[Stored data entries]
◆ ◆ ◆ ◆

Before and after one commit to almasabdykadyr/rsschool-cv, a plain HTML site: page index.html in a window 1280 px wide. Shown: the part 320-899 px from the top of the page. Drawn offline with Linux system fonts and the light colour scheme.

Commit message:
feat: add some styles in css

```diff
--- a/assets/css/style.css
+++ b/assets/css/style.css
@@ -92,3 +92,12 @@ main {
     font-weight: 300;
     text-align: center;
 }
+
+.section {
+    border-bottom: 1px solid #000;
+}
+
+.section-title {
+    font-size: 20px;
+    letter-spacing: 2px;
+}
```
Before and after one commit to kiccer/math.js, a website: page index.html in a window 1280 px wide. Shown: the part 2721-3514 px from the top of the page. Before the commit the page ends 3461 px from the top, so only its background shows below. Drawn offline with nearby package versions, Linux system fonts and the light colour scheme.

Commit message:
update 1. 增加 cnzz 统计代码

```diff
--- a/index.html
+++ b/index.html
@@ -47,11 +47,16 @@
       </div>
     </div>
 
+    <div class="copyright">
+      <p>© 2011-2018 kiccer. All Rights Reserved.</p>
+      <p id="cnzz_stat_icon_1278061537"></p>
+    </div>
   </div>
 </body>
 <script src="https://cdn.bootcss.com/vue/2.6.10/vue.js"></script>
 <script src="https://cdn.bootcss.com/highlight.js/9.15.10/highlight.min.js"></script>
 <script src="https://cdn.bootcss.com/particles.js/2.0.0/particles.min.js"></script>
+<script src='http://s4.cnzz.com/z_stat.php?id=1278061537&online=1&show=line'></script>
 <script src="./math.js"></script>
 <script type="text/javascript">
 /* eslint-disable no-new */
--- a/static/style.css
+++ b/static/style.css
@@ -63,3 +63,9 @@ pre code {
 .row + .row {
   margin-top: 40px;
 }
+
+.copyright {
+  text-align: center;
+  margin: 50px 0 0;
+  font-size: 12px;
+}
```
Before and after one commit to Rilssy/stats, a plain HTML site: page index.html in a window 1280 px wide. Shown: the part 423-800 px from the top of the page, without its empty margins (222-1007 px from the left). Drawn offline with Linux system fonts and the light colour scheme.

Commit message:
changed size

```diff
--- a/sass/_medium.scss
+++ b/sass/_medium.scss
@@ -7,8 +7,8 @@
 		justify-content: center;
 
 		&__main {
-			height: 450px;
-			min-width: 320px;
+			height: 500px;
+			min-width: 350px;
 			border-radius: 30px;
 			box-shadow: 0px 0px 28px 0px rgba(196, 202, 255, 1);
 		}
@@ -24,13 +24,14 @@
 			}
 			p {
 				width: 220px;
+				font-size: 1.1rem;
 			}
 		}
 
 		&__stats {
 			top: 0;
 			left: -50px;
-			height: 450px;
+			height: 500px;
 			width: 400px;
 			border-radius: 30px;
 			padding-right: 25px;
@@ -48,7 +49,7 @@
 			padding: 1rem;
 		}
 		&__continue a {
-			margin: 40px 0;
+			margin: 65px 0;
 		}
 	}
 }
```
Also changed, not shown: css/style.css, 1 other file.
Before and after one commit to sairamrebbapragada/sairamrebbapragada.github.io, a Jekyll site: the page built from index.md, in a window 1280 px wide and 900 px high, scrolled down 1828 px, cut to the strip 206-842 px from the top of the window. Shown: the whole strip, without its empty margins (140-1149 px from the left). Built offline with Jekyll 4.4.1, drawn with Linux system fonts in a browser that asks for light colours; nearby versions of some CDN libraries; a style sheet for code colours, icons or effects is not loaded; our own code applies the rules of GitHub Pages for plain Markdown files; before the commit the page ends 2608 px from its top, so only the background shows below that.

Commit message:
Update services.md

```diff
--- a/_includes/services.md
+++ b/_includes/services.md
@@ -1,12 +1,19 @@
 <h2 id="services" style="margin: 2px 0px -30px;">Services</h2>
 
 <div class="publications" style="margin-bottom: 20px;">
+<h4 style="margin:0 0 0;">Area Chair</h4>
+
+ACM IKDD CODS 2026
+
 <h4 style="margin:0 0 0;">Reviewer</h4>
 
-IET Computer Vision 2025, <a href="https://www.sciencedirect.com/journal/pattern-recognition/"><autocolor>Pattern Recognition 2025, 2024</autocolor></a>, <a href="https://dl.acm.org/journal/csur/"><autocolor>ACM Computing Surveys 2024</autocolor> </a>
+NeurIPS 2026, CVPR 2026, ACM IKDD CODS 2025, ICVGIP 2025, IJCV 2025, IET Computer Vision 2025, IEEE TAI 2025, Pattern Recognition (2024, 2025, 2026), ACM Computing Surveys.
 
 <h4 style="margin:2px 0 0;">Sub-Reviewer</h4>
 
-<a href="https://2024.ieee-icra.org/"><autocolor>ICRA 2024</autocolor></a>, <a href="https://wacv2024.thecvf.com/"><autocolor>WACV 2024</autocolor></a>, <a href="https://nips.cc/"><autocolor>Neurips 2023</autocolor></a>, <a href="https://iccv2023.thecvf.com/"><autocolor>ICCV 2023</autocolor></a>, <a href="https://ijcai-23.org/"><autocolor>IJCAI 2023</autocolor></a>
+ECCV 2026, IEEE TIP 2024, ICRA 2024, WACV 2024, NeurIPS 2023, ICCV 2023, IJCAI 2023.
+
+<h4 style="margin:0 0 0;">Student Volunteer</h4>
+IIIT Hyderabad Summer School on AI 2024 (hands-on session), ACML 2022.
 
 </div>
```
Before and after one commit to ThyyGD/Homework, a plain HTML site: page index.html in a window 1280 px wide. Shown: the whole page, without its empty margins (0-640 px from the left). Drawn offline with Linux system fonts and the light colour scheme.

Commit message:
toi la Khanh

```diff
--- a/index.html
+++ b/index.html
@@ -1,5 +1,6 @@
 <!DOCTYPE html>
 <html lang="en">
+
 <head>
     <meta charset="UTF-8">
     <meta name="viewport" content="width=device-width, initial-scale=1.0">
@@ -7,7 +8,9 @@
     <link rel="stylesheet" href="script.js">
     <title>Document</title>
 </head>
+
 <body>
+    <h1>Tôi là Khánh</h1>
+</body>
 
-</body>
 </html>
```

◆ ◆ ◆ ◆

### TASK TO COMPLETE:
Every record must be repeated precisely and in full.

### EXERCISE RESPONSE:
Before and after one commit to almasabdykadyr/rsschool-cv, a plain HTML site: page index.html in a window 1280 px wide. Shown: the part 320-899 px from the top of the page. Drawn offline with Linux system fonts and the light colour scheme.

Commit message:
feat: add some styles in css

```diff
--- a/assets/css/style.css
+++ b/assets/css/style.css
@@ -92,3 +92,12 @@ main {
     font-weight: 300;
     text-align: center;
 }
+
+.section {
+    border-bottom: 1px solid #000;
+}
+
+.section-title {
+    font-size: 20px;
+    letter-spacing: 2px;
+}
```
Before and after one commit to kiccer/math.js, a website: page index.html in a window 1280 px wide. Shown: the part 2721-3514 px from the top of the page. Before the commit the page ends 3461 px from the top, so only its background shows below. Drawn offline with nearby package versions, Linux system fonts and the light colour scheme.

Commit message:
update 1. 增加 cnzz 统计代码

```diff
--- a/index.html
+++ b/index.html
@@ -47,11 +47,16 @@
       </div>
     </div>
 
+    <div class="copyright">
+      <p>© 2011-2018 kiccer. All Rights Reserved.</p>
+      <p id="cnzz_stat_icon_1278061537"></p>
+    </div>
   </div>
 </body>
 <script src="https://cdn.bootcss.com/vue/2.6.10/vue.js"></script>
 <script src="https://cdn.bootcss.com/highlight.js/9.15.10/highlight.min.js"></script>
 <script src="https://cdn.bootcss.com/particles.js/2.0.0/particles.min.js"></script>
+<script src='http://s4.cnzz.com/z_stat.php?id=1278061537&online=1&show=line'></script>
 <script src="./math.js"></script>
 <script type="text/javascript">
 /* eslint-disable no-new */
--- a/static/style.css
+++ b/static/style.css
@@ -63,3 +63,9 @@ pre code {
 .row + .row {
   margin-top: 40px;
 }
+
+.copyright {
+  text-align: center;
+  margin: 50px 0 0;
+  font-size: 12px;
+}
```
Before and after one commit to Rilssy/stats, a plain HTML site: page index.html in a window 1280 px wide. Shown: the part 423-800 px from the top of the page, without its empty margins (222-1007 px from the left). Drawn offline with Linux system fonts and the light colour scheme.

Commit message:
changed size

```diff
--- a/sass/_medium.scss
+++ b/sass/_medium.scss
@@ -7,8 +7,8 @@
 		justify-content: center;
 
 		&__main {
-			height: 450px;
-			min-width: 320px;
+			height: 500px;
+			min-width: 350px;
 			border-radius: 30px;
 			box-shadow: 0px 0px 28px 0px rgba(196, 202, 255, 1);
 		}
@@ -24,13 +24,14 @@
 			}
 			p {
 				width: 220px;
+				font-size: 1.1rem;
 			}
 		}
 
 		&__stats {
 			top: 0;
 			left: -50px;
-			height: 450px;
+			height: 500px;
 			width: 400px;
 			border-radius: 30px;
 			padding-right: 25px;
@@ -48,7 +49,7 @@
 			padding: 1rem;
 		}
 		&__continue a {
-			margin: 40px 0;
+			margin: 65px 0;
 		}
 	}
 }
```
Also changed, not shown: css/style.css, 1 other file.
Before and after one commit to sairamrebbapragada/sairamrebbapragada.github.io, a Jekyll site: the page built from index.md, in a window 1280 px wide and 900 px high, scrolled down 1828 px, cut to the strip 206-842 px from the top of the window. Shown: the whole strip, without its empty margins (140-1149 px from the left). Built offline with Jekyll 4.4.1, drawn with Linux system fonts in a browser that asks for light colours; nearby versions of some CDN libraries; a style sheet for code colours, icons or effects is not loaded; our own code applies the rules of GitHub Pages for plain Markdown files; before the commit the page ends 2608 px from its top, so only the background shows below that.

Commit message:
Update services.md

```diff
--- a/_includes/services.md
+++ b/_includes/services.md
@@ -1,12 +1,19 @@
 <h2 id="services" style="margin: 2px 0px -30px;">Services</h2>
 
 <div class="publications" style="margin-bottom: 20px;">
+<h4 style="margin:0 0 0;">Area Chair</h4>
+
+ACM IKDD CODS 2026
+
 <h4 style="margin:0 0 0;">Reviewer</h4>
 
-IET Computer Vision 2025, <a href="https://www.sciencedirect.com/journal/pattern-recognition/"><autocolor>Pattern Recognition 2025, 2024</autocolor></a>, <a href="https://dl.acm.org/journal/csur/"><autocolor>ACM Computing Surveys 2024</autocolor> </a>
+NeurIPS 2026, CVPR 2026, ACM IKDD CODS 2025, ICVGIP 2025, IJCV 2025, IET Computer Vision 2025, IEEE TAI 2025, Pattern Recognition (2024, 2025, 2026), ACM Computing Surveys.
 
 <h4 style="margin:2px 0 0;">Sub-Reviewer</h4>
 
-<a href="https://2024.ieee-icra.org/"><autocolor>ICRA 2024</autocolor></a>, <a href="https://wacv2024.thecvf.com/"><autocolor>WACV 2024</autocolor></a>, <a href="https://nips.cc/"><autocolor>Neurips 2023</autocolor></a>, <a href="https://iccv2023.thecvf.com/"><autocolor>ICCV 2023</autocolor></a>, <a href="https://ijcai-23.org/"><autocolor>IJCAI 2023</autocolor></a>
+ECCV 2026, IEEE TIP 2024, ICRA 2024, WACV 2024, NeurIPS 2023, ICCV 2023, IJCAI 2023.
+
+<h4 style="margin:0 0 0;">Student Volunteer</h4>
+IIIT Hyderabad Summer School on AI 2024 (hands-on session), ACML 2022.
 
 </div>
```
Before and after one commit to ThyyGD/Homework, a plain HTML site: page index.html in a window 1280 px wide. Shown: the whole page, without its empty margins (0-640 px from the left). Drawn offline with Linux system fonts and the light colour scheme.

Commit message:
toi la Khanh

```diff
--- a/index.html
+++ b/index.html
@@ -1,5 +1,6 @@
 <!DOCTYPE html>
 <html lang="en">
+
 <head>
     <meta charset="UTF-8">
     <meta name="viewport" content="width=device-width, initial-scale=1.0">
@@ -7,7 +8,9 @@
     <link rel="stylesheet" href="script.js">
     <title>Document</title>
 </head>
+
 <body>
+    <h1>Tôi là Khánh</h1>
+</body>
 
-</body>
 </html>
```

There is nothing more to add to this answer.